No. 5 Auburn hoping for another second-half run
Oct. 21, 2014
AUBURN, Ala. (AP) — Gus Malzahn is hoping Auburn can be a second-half team again.
The fifth-ranked Tigers return from a midseason open date hoping to emerge stronger for the stretch run, much like last season. They're also trying to rebound from a loss to No. 1 Mississippi State that left Auburn almost certainly needing a 6-0 finish to have a legitimate shot at winning the Southeastern Conference Western Division and making the College Football Playoff.
That bid starts for the Tigers (5-1, 2-1 SEC) as more than two-touchdown favorites Saturday night against South Carolina (4-3, 2-3).
"Any time you lose your last game, you can't wait to get on the field and get out there," Malzahn said. "The thing about our team is I feel pretty comfortable with how they're going to respond, because we have a lot of veteran guys that have been through a lot of different experiences."
That includes a nine-game winning streak last season that ended in the national championship game.
The emphasis isn't altogether different this time around, except it's more about fine-tuning than identifying strengths. Auburn is averaging 268 rushing yards per game behind quarterback Nick Marshall and tailback Cameron Artis-Payne, but Malzahn feels the Tigers can still be more effective on the ground. That includes trying to turn the zone read back into the nearly unstoppable force it became last season after a road loss to LSU.
One issue is that injuries have forced Auburn to shuffle the starting five along the offensive line. Avery Young has started three different positions on the line and Chad Slade has logged starts at both guard spots. Only left tackle Shon Coleman and center Reese Dismukes have started every game at the same position.
"It really comes down to the execution part," Malzahn said. "We were very efficient, especially in the second half of the year last year, and we're hoping that the same thing will happen this year. A lot of it has to do with we've had some injuries up front. We've mixed and matched. We really haven't gotten our guys in the same spot over and over again so you can really get clicking."
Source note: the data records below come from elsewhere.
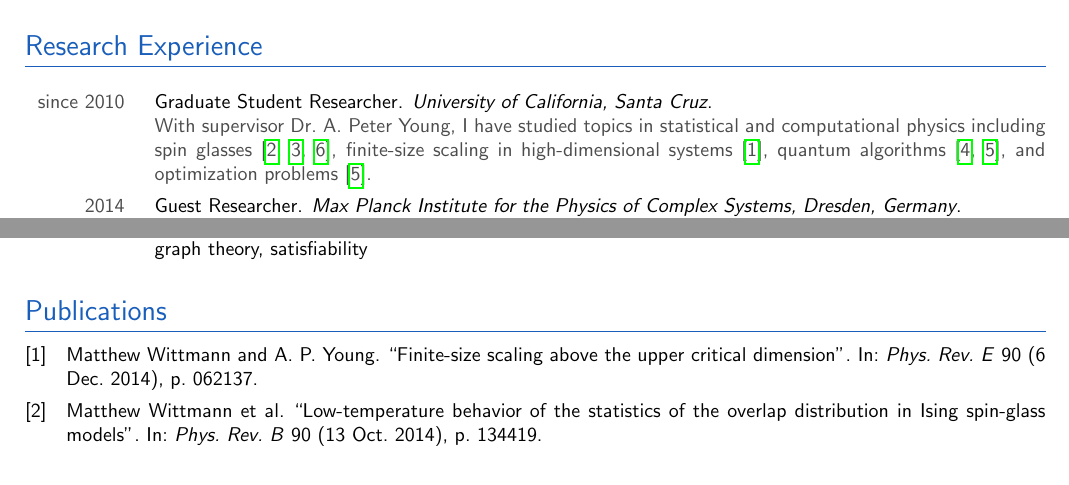
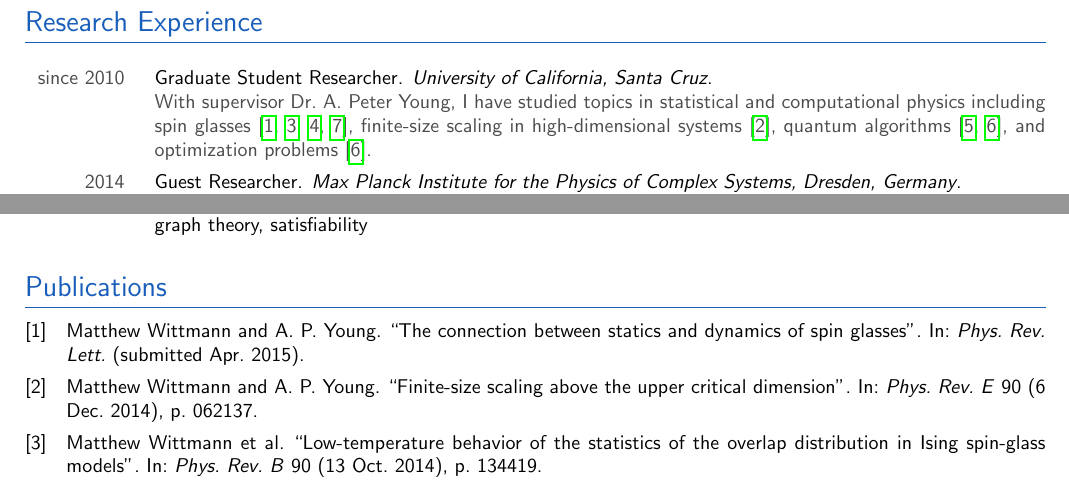
Before and after one commit to mcwitt/CV, a LaTeX CV (resume.tex, which reads refs.bib): two parts of pages 1 and 2 of 2, joined at a grey line, cut so that both start at the same text. Compiled offline with pdfLaTeX.

Commit message:
Add paper.

```diff
--- a/refs.bib
+++ b/refs.bib
@@ -66,3 +66,6 @@
   doi = {10.1103/PhysRevE.90.062137},
   url = {http://link.aps.org/doi/10.1103/PhysRevE.90.062137}
 }
+
+@article{wittmann2015connection,
+  title = {The connection between statics and dynamics of spin glasses},
--- a/resume.tex
+++ b/resume.tex
@@ -72,7 +72,7 @@
     {University of California, Santa Cruz}
     {With supervisor \Peter, I have studied topics in statistical and
      computational physics including
-     spin glasses~\cite{wittmann2014low,wittmann2012spin,wittmann2013low},
+     spin glasses~\cite{wittmann2015connection,wittmann2014low,wittmann2012spin,wittmann2013low},
      finite-size scaling in high-dimensional systems~\cite{wittmann2014finite},
      quantum algorithms~\cite{wittmann2014distinguishing,wittmann2014scheduling},
      and optimization problems~\cite{wittmann2014scheduling}.}
```
Also changed, not shown: refs.bib (4 more changed lines).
Auburn was coming off its most dominant performance of the season, a 41-7 win over then-No. 15 LSU, before falling to the Bulldogs in a mistake-filled game for both teams that the Tigers have repeatedly called eye-opening.
Safety Josh Holsey thinks Auburn can use that as a growth experience.
"I feel like it really helps us," Holsey said. "It's that eye-opener. It shows you in this conference you really have to come to play week in and week out. I feel like it's really a repeat of last year when we lost to LSU on the road as well. It really brought our team together more than separated us.
"I feel like this year's going to be the same thing. It's going to bring us together, that we're going to get together and make a run for it."
The defense gets a boost from the return of safety Jermaine Whitehead, who is trying to work his way back onto the field after serving a four-game suspension. Malzahn didn't indicate when Whitehead, who resumed practicing Sunday, will see action.
It's also not clear if replacement Holsey is going to have to relinquish the starting spot.
"We all really missed Whitehead," he said.